Title: What Is in a Song? Constructions of Hegemonic Masculinity by Zimbabwean Football Fans
Authors: Ncube, Lyton
Chawana, Fiona
Keywords: football
stadium songs
hegemonic masculinity
Issue Date: 2018
Publisher: Routledge
Series/Report no.: Muziki Journal of Music Research in Africa, Vol.15, Iss.1;
Abstract: Raewyn Connell defines hegemonic masculinity as the most “honoured” way of being a man, and as such all men in patriarchal societies are expected to try to meet the standards of hegemonic masculinity (Connell and Messerschmitt 2005). It can be encountered in a variety of everyday contexts, one of which is sporting events. This article explores the authors’ ethnographic encounters with hegemonic masculinities amongst football fans in Zimbabwe, particularly in the songs they sing. Utilising Connell’s concept of hegemonic masculinity, the authors argue that Zimbabwean football fandom is entangled with hegemonic masculinities. The article demonstrates a simultaneously covert and subtle, but always complex, relationship between football fandom and masculinities, specifically hegemonic masculinity. The study’s major conclusion is that hegemonic masculinity is strongly discursive and occasionally occurs even in seemingly harmless mundane banter, such as stadium songs. Despite the sometimes jovial nature of these performances, there are power undercurrents involved.
ISSN: 1812-5980
Appears in Collections:Research Papers

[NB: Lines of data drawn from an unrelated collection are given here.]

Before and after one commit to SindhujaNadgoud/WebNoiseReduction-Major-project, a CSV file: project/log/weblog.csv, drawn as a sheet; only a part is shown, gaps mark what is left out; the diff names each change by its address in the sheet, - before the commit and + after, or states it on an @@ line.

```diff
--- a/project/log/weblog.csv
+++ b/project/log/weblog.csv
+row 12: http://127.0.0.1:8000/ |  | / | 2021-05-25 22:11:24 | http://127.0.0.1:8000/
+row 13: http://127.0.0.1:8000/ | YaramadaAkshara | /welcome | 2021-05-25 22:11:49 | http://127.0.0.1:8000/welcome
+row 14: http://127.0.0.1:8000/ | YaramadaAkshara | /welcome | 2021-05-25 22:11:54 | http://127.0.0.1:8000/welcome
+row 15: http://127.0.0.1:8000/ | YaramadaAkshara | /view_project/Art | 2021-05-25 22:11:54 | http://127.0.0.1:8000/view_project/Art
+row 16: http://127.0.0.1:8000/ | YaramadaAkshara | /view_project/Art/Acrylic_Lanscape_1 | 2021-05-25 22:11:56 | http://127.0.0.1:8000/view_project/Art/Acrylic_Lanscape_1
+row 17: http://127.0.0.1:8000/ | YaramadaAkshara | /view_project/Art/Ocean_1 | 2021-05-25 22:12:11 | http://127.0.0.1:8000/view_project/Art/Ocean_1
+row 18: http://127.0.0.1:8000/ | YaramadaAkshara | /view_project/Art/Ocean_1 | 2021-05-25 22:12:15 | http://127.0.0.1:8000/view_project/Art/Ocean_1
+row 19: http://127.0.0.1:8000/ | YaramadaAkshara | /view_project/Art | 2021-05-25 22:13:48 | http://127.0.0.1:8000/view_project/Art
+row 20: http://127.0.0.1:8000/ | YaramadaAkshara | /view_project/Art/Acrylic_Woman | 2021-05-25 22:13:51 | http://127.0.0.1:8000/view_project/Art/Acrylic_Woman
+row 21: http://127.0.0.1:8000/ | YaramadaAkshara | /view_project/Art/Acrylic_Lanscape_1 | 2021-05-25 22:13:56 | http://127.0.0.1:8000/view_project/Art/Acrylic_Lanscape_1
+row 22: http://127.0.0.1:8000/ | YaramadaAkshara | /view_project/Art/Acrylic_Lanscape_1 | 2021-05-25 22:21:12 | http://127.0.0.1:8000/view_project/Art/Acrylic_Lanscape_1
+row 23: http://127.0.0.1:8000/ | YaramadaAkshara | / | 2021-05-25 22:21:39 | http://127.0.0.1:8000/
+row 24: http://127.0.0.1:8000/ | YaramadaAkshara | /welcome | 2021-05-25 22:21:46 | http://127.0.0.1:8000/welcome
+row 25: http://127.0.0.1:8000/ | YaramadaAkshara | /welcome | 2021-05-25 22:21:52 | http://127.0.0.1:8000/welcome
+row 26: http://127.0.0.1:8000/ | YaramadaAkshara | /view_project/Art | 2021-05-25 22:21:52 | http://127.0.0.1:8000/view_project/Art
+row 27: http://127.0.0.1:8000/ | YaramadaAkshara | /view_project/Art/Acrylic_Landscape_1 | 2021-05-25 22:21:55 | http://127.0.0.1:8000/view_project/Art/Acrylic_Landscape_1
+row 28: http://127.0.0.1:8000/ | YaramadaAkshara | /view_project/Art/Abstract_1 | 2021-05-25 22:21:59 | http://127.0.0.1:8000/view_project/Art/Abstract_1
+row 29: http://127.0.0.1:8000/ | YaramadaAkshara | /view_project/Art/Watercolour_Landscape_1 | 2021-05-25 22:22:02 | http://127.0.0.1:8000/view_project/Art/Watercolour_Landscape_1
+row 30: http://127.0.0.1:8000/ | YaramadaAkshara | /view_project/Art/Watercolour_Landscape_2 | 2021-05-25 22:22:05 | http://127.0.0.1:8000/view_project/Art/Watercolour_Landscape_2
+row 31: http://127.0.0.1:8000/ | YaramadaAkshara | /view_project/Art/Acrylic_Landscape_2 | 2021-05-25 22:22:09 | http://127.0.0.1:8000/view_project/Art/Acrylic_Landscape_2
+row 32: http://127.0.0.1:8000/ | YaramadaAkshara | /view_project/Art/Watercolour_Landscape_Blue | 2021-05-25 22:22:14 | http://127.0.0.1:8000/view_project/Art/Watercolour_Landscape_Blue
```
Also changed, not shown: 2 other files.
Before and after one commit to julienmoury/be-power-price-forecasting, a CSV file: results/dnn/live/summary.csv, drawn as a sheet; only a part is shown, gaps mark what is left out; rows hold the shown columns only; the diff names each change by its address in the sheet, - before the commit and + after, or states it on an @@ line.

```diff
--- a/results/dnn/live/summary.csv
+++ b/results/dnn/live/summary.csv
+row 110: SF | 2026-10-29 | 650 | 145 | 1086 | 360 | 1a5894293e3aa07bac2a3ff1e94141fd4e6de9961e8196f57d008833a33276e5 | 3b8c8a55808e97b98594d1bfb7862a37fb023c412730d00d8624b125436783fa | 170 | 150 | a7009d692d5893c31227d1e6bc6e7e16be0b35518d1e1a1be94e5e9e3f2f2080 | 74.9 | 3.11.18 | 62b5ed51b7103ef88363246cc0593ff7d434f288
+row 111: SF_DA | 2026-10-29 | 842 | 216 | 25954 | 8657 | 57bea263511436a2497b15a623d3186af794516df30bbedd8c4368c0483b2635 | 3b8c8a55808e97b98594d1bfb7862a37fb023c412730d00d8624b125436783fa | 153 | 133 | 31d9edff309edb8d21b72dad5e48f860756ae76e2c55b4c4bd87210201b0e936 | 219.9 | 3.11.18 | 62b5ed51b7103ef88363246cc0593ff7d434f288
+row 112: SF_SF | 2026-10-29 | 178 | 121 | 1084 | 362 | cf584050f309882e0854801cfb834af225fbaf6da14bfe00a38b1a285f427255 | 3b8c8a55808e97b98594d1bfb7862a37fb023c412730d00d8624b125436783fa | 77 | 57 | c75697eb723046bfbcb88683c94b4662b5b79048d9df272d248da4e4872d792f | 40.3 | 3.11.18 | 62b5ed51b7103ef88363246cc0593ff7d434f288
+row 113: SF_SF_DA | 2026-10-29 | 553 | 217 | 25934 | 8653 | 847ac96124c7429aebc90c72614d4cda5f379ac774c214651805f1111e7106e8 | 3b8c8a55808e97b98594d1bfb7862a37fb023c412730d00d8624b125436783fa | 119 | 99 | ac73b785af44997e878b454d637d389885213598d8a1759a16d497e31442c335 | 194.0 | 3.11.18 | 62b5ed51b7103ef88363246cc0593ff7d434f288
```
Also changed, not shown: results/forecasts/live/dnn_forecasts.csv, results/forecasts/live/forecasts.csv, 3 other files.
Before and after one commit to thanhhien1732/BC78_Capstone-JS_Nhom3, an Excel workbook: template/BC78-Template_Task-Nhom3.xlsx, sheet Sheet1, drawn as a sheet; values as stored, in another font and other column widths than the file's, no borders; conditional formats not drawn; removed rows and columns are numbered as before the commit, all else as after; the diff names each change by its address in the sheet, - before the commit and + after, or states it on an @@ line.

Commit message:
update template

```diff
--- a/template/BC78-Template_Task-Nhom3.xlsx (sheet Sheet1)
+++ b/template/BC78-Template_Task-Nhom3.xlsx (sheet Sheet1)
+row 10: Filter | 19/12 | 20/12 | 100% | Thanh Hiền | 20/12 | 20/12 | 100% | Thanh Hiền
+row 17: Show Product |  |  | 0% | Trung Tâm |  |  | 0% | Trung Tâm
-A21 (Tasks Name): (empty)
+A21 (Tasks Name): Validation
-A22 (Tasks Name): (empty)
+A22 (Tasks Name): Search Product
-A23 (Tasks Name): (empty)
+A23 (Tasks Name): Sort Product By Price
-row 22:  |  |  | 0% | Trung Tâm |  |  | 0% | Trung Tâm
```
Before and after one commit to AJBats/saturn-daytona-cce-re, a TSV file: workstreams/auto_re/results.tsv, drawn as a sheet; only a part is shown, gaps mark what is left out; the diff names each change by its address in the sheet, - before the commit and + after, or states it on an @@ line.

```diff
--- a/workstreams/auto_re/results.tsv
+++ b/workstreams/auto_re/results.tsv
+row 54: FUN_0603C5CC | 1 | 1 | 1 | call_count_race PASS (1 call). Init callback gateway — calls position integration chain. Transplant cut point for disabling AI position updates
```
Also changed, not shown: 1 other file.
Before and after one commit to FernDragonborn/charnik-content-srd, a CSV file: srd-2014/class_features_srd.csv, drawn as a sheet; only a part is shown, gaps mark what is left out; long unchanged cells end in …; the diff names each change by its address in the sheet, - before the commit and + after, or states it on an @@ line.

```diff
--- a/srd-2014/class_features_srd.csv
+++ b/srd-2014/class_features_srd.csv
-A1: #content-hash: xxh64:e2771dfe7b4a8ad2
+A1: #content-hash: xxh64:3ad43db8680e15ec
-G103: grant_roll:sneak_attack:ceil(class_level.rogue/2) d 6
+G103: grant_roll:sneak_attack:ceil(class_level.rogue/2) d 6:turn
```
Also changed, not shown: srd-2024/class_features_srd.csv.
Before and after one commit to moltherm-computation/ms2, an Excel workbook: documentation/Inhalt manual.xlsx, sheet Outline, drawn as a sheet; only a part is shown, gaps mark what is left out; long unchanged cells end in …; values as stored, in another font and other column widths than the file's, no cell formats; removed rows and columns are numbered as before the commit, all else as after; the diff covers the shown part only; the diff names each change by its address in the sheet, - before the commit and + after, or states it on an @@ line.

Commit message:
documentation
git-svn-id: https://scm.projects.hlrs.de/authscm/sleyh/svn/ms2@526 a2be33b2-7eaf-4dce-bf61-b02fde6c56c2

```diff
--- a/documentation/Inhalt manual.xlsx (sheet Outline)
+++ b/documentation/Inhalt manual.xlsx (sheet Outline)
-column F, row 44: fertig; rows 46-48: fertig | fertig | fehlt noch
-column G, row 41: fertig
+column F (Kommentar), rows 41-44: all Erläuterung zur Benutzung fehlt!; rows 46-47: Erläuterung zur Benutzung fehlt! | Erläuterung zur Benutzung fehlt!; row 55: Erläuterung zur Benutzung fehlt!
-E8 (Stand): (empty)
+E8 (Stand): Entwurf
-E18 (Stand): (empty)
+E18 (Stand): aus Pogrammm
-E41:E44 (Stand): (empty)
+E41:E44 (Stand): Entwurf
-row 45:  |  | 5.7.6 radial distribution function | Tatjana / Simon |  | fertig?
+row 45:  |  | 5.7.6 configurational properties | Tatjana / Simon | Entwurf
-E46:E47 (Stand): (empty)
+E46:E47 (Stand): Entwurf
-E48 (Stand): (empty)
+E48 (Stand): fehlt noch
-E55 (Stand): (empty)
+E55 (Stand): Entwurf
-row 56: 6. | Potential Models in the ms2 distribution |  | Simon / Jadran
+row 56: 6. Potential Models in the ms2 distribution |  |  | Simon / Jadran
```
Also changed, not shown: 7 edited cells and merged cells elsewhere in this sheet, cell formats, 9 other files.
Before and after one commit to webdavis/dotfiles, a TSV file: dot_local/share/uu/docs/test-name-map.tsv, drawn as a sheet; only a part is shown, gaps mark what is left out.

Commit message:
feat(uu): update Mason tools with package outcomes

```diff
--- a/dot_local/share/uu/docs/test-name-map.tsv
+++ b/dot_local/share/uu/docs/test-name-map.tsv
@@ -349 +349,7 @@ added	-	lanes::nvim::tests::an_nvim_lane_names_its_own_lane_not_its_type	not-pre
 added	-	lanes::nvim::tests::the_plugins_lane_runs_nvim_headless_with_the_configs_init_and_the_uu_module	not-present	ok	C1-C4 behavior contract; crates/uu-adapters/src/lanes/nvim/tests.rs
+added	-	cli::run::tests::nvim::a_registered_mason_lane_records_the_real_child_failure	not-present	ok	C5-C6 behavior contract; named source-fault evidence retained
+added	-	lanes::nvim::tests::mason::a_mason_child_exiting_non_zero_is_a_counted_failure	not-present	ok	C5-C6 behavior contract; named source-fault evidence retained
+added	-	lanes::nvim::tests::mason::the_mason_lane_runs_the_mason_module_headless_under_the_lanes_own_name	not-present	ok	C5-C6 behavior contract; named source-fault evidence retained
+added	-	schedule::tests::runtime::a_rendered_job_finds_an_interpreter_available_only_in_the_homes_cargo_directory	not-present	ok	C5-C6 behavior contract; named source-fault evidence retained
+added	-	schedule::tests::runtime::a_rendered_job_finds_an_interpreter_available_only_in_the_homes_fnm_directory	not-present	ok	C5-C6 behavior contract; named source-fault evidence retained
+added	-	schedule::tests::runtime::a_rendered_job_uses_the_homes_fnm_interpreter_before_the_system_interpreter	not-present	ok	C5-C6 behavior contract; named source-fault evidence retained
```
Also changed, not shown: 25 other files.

Files in This Item:
File Description SizeFormat 
lyton.pdfAbstract169.95 kBAdobe PDFThumbnail
Show full item record

Page view(s)

checked on Jul 16, 2024


checked on Jul 16, 2024

Google ScholarTM


Items in MSUIR are protected by copyright, with all rights reserved, unless otherwise indicated.